→ **EXERCISE**
Set the records down again exactly, apart from any pictures in them.

→ **RECORDS TO PROCESS**
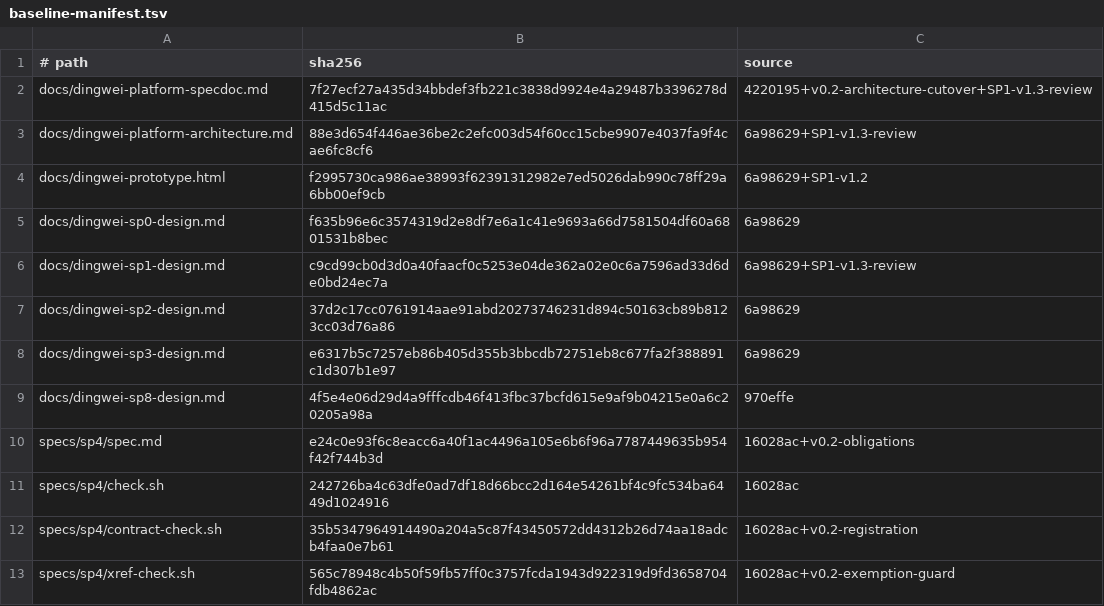
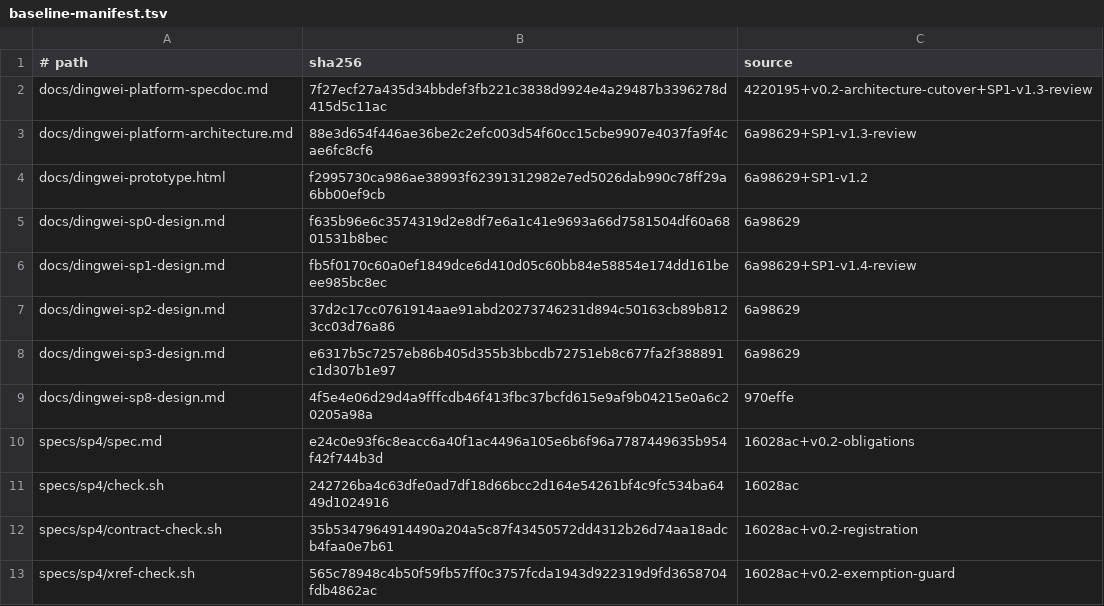
Before and after one commit to zhangzongchu2019/DingWei, a TSV file: specs/v0.2/baseline-manifest.tsv, drawn as a sheet.

```diff
--- a/specs/v0.2/baseline-manifest.tsv
+++ b/specs/v0.2/baseline-manifest.tsv
@@ -5,3 +5,3 @@ docs/dingwei-prototype.html	f2995730ca986ae38993f62391312982e7ed5026dab990c78ff2
 docs/dingwei-sp0-design.md	f635b96e6c3574319d2e8df7e6a1c41e9693a66d7581504df60a6801531b8bec	6a98629
-docs/dingwei-sp1-design.md	c9cd99cb0d3d0a40faacf0c5253e04de362a02e0c6a7596ad33d6de0bd24ec7a	6a98629+SP1-v1.3-review
+docs/dingwei-sp1-design.md	fb5f0170c60a0ef1849dce6d410d05c60bb84e58854e174dd161beee985bc8ec	6a98629+SP1-v1.4-review
 docs/dingwei-sp2-design.md	37d2c17cc0761914aae91abd20273746231d894c50163cb89b8123cc03d76a86	6a98629
```
Also changed, not shown: 3 other files.
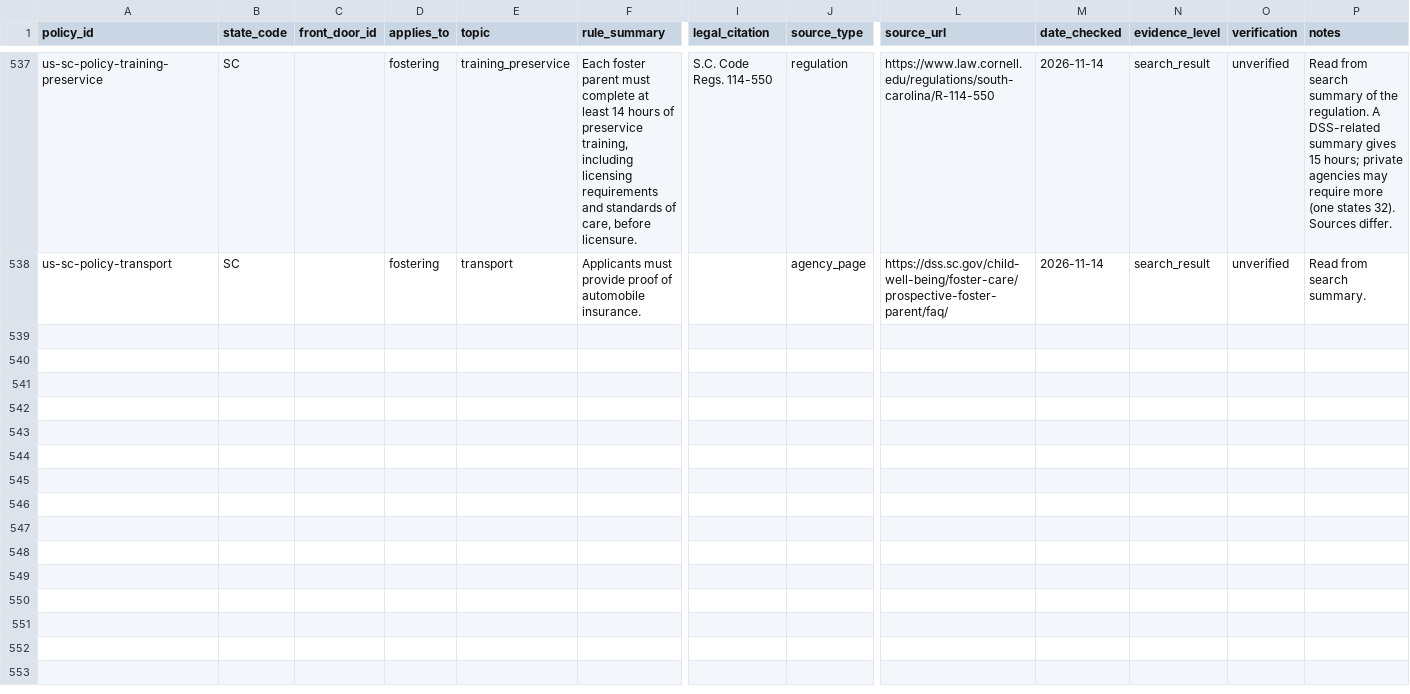
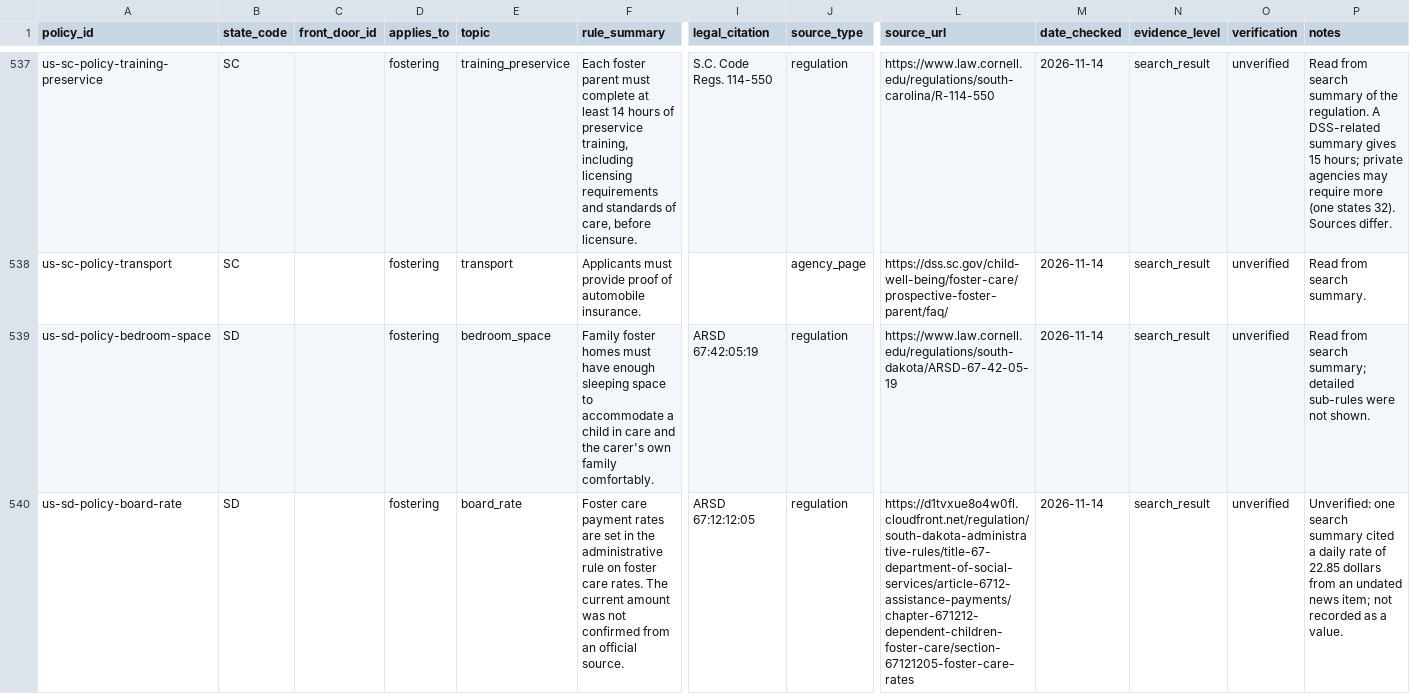
Before and after one commit to jamiegannaway/kinderform, a CSV file: register/us/policies.csv, drawn as a sheet; only a part is shown, gaps mark what is left out; rows hold the shown columns only; the diff covers the shown part only; the diff names each change by its address in the sheet, - before the commit and + after, or states it on an @@ line.

```diff
--- a/register/us/policies.csv
+++ b/register/us/policies.csv
+row 539: us-sd-policy-bedroom-space | SD |  | fostering | bedroom_space | Family foster homes must have enough sleeping space to accommodate a child in care and the carer's own family comfortably. | ARSD 67:42:05:19 | regulation | https://www.law.cornell.edu/regulations/south-dakota/ARSD-67-42-05-19 | 2026-11-14 | search_result | unverified | Read from search summary; detailed sub-rules were not shown.
+row 540: us-sd-policy-board-rate | SD |  | fostering | board_rate | Foster care payment rates are set in the administrative rule on foster care rates. The current amount was not confirmed from an official source. | ARSD 67:12:12:05 | regulation | https://d1tvxue8o4w0fl.cloudfront.net/regulation/south-dakota-administrative-rules/title-67-department-of-social-services/article-6712-assistance-payments/chapter-671212-dependent-children-foster-care/section-67121205-foster-care-rates | 2026-11-14 | search_result | unverified | Unverified: one search summary cited a daily rate of 22.85 dollars from an undated news item; not recorded as a value.
```
Also changed, not shown: 6 added rows elsewhere in this file.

→ **EXERCISE ANSWER**
Before and after one commit to zhangzongchu2019/DingWei, a TSV file: specs/v0.2/baseline-manifest.tsv, drawn as a sheet.

```diff
--- a/specs/v0.2/baseline-manifest.tsv
+++ b/specs/v0.2/baseline-manifest.tsv
@@ -5,3 +5,3 @@ docs/dingwei-prototype.html	f2995730ca986ae38993f62391312982e7ed5026dab990c78ff2
 docs/dingwei-sp0-design.md	f635b96e6c3574319d2e8df7e6a1c41e9693a66d7581504df60a6801531b8bec	6a98629
-docs/dingwei-sp1-design.md	c9cd99cb0d3d0a40faacf0c5253e04de362a02e0c6a7596ad33d6de0bd24ec7a	6a98629+SP1-v1.3-review
+docs/dingwei-sp1-design.md	fb5f0170c60a0ef1849dce6d410d05c60bb84e58854e174dd161beee985bc8ec	6a98629+SP1-v1.4-review
 docs/dingwei-sp2-design.md	37d2c17cc0761914aae91abd20273746231d894c50163cb89b8123cc03d76a86	6a98629
```
Also changed, not shown: 3 other files.
Before and after one commit to jamiegannaway/kinderform, a CSV file: register/us/policies.csv, drawn as a sheet; only a part is shown, gaps mark what is left out; rows hold the shown columns only; the diff covers the shown part only; the diff names each change by its address in the sheet, - before the commit and + after, or states it on an @@ line.

```diff
--- a/register/us/policies.csv
+++ b/register/us/policies.csv
+row 539: us-sd-policy-bedroom-space | SD |  | fostering | bedroom_space | Family foster homes must have enough sleeping space to accommodate a child in care and the carer's own family comfortably. | ARSD 67:42:05:19 | regulation | https://www.law.cornell.edu/regulations/south-dakota/ARSD-67-42-05-19 | 2026-11-14 | search_result | unverified | Read from search summary; detailed sub-rules were not shown.
+row 540: us-sd-policy-board-rate | SD |  | fostering | board_rate | Foster care payment rates are set in the administrative rule on foster care rates. The current amount was not confirmed from an official source. | ARSD 67:12:12:05 | regulation | https://d1tvxue8o4w0fl.cloudfront.net/regulation/south-dakota-administrative-rules/title-67-department-of-social-services/article-6712-assistance-payments/chapter-671212-dependent-children-foster-care/section-67121205-foster-care-rates | 2026-11-14 | search_result | unverified | Unverified: one search summary cited a daily rate of 22.85 dollars from an undated news item; not recorded as a value.
```
Also changed, not shown: 6 added rows elsewhere in this file.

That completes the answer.